Walk Out II marks another protest in a series of actions against the University’s proposed cuts to majors and programs around campus

A crowd of 150 protesters gathered in the Quarry Plaza on Wednesday, April 29th, for a second “Walk-Out” to voice outrage about projected budget cuts to the Community Studies major, language studies classes and other issues including rent and tuition increases.

Picket signs were plentiful, ranging in slogans from “Share the pain, make cuts at all levels” to “Sauvez les Langues!” (“Save the Languages” in French). A student standing on the large rocks in the middle of the Quarry held up a sign reading “My mom is getting laid off this week because of budget cuts.”

Maria Morris, a Spanish language lecturer, spoke at the rally, explaining that there will be a lecturer cut from every language class taught at UCSC, including three from Spanish department. She advocated to “cut from the top,” rather from the lecturers—she stated that she was living a $1,000 below poverty level in Santa Cruz.

After an hour of chants and speeches, the crowd took to streets and marched up Hagar Road and proceeded to block traffic, with a police car following slowly behind. As they were walking out, two cop cars blocked incoming traffic from Hagar Road near the Quarry Plaza.

Ken, a third-year plant studies student who declined to state his last name, rode a red bicycle that displayed a poster board of a guillotine. He explained that the poster was a call to stop budget cuts and criticize the administration’s strategies of allocating these cuts.

“It’s not a call for violence, it’s a call to chop from the top,” Ken said. “It expresses the anger of the students.”

As they continued on McLaughlin Drive past Science Hill, the campus looked strikingly scarce—lacking the usual hustle of buses, cars and students travelling between classes. Given that it was around 1:30pm, many students were in class. However, many school and city buses were absent since the police blocked off not only the East entrance but also traffic coming from the Westside, where McLaughlin and Heller Road intersect near Kresge College. in anticipation of the protest?

There were only a few cars, a Loop bus, and a 15 Laurel Bus on the top of Science Hill that were left temporarily immobile as the crowd walked through.

There was word that protesters were going to march to Clark Kerr Hall, the end point of their first Walk Out on April 22nd. However, protest organizer Dominic Prado said they abstained from going to Kerr Hall, stating that Engaging Education (e2), an education, outreach and retention program was meeting with Chancellor Blumenthal about their funding.

“We didn’t think it would beneficial to impede on their meeting,” said Prado, a third-year Community Studies student.

Instead the group continued through Science Hill, their voices getting louder as the voices echoed between the buildings. Funneling past Thimann lecture halls, they finally ended up at the Earth and Sciences building where they rallied at corner platform to take a break from the hike around campus.

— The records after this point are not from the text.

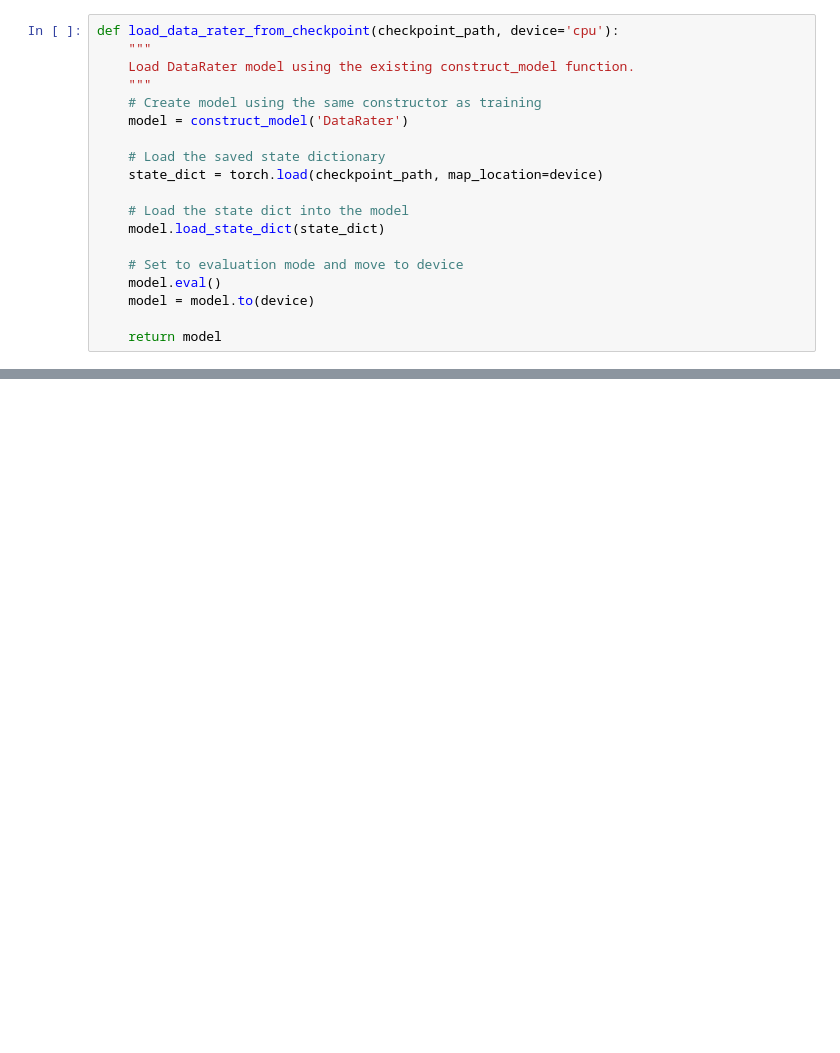
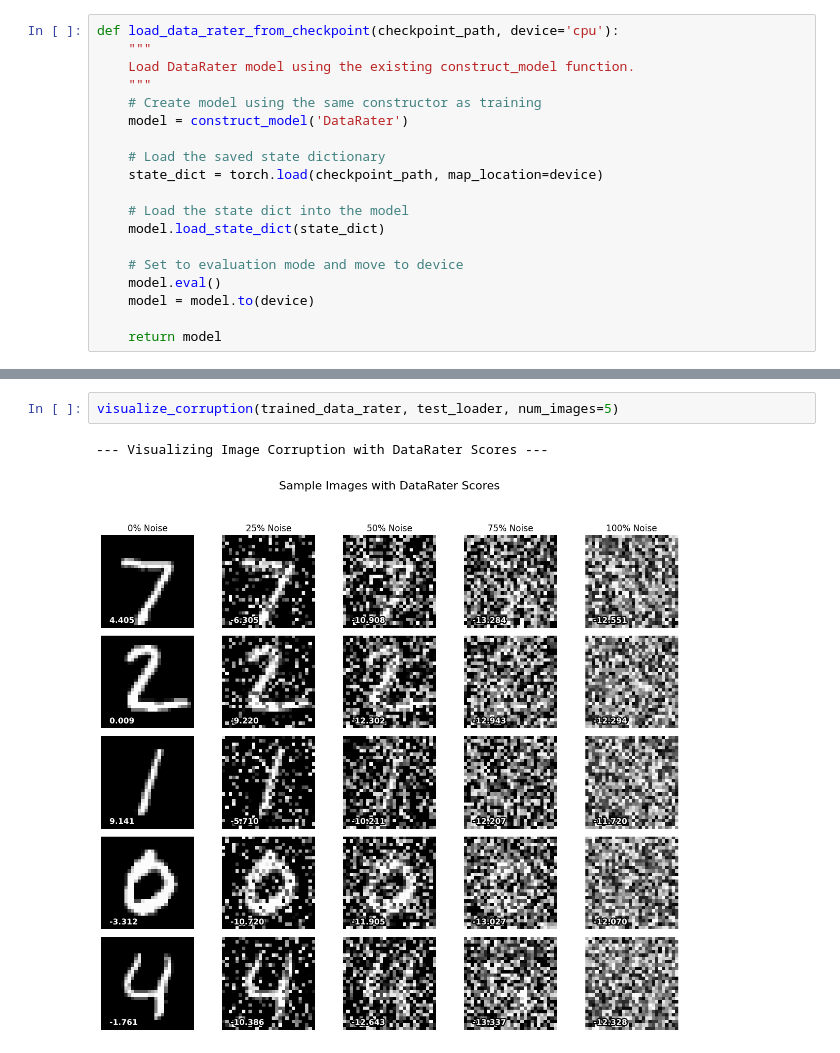
Before and after one commit to ParsaGhezelbash/DataRater, a Jupyter notebook: analysis.ipynb, the cells around one changed output, grey strips where cells are left out. Saved outputs shown, nothing was run; the diff lists cells and outputs as text; blank space fills up the shorter version.

```diff
--- a/analysis.ipynb
+++ b/analysis.ipynb
@@ -209,0 +210,5 @@ analyze_with_individual_corruption(trained_data_rater, test_loader, num_batches=
+# %%
+visualize_corruption(trained_data_rater, test_loader, num_images=5)
+# %% [output]
+--- Visualizing Image Corruption with DataRater Scores ---
+[figure, added]
```
Also changed, not shown: parts of 2 cells of this notebook.
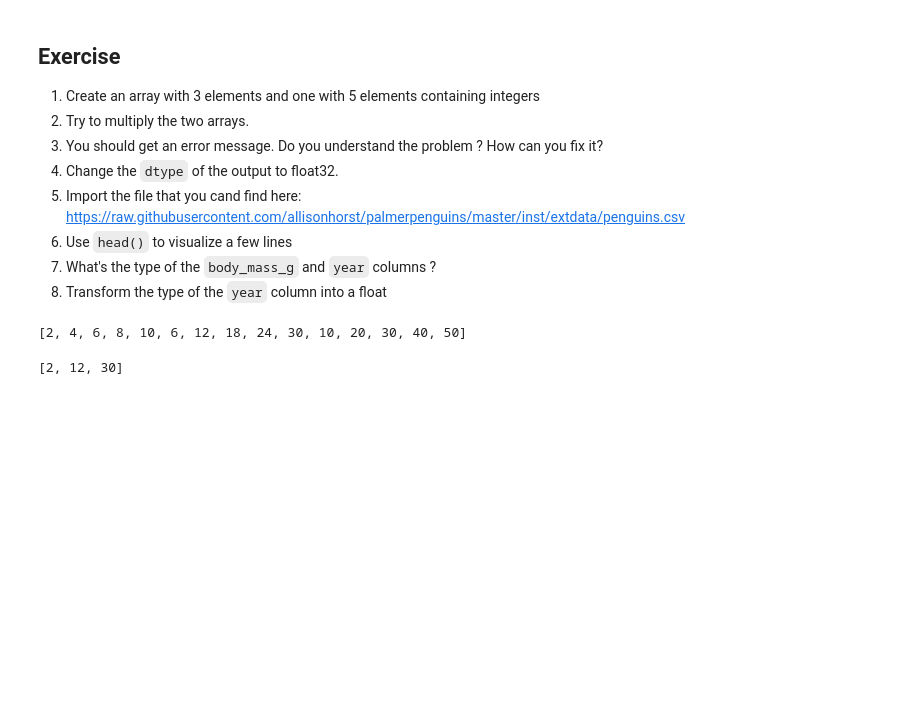
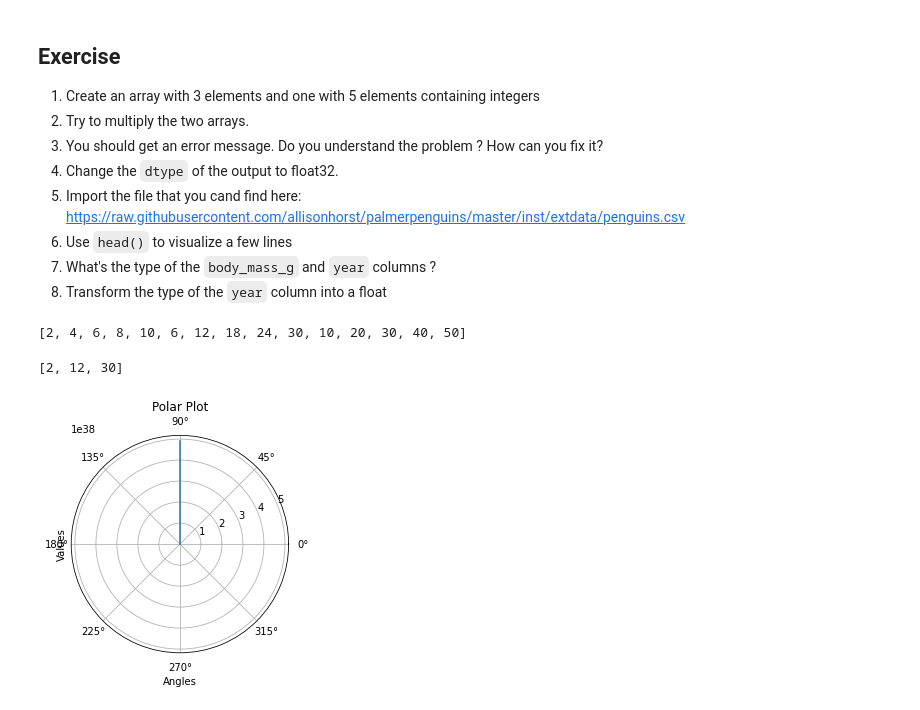
Before and after one commit to Sean-Reinhardt/Reinhardt-Sean, a Jupyter notebook: 05_Numpy_arrays.ipynb, the cells around one changed output. Drawn from its saved outputs; the diff is of its cells as text; code cells hidden in the pictures; blank space fills up the shorter version.

```diff
--- a/05_Numpy_arrays.ipynb
+++ b/05_Numpy_arrays.ipynb
@@ -219,3 +219,32 @@ import pandas as pd
 Import = pd.read_csv('https://raw.githubusercontent.com/allisonhorst/palmerpenguins/master/inst/extdata/penguins.csv')
 Import['body_mass_g'] = Import['body_mass_g'].astype(np.float32)
 #Import['year'].dtype
+# %%
+import matplotlib.pyplot as plt
+import numpy as np
+import pandas as pd
+import math
+
+angles_deg = np.array([0, 15, 30, 45, 60, 75, 90])
+
+# Convert the angles from degrees to radians
+angles_rad = np.deg2rad(angles_deg)
+
+b = np.array([0,1353552,1.85E12,-1.2E19,-3.6E25,7.78E31,4.93E38])
+
+# Create a polar plot
+fig = plt.figure()
+ax = fig.add_subplot(111, projection='polar')
+
+# Plot the values on the polar plot
+ax.plot(angles_rad, b)
+
+# Set the labels and title
+ax.set_xlabel('Angles')
+ax.set_ylabel('Values')
+ax.set_title('Polar Plot')
+
+# Show the plot
+plt.show()
+# %% [output]
+[figure, added]
```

Before reaching the quarry, the crowd gathered in front of Classroom Units 1 and 2, chanting “out of the classrooms, into the streets” as students from Multivariable Calculus were leaving class around 1:45pm. Finally, the group marched back up the hill and ended at the Humanities building around 2:30pm, ending with a chant of “si se puede,” or “yes we can.”

Omar Perez, a third-year Psychology major, was observing the protest outside the Humanities building after his Humanistic Psychology class. “California wants to cut budget for education, I don’t think it’s effective,” Perez said. “[The protest] brings the tensions to the principle, brings attention to the administration.”

Additional reporting Karolin Palmer-Picard.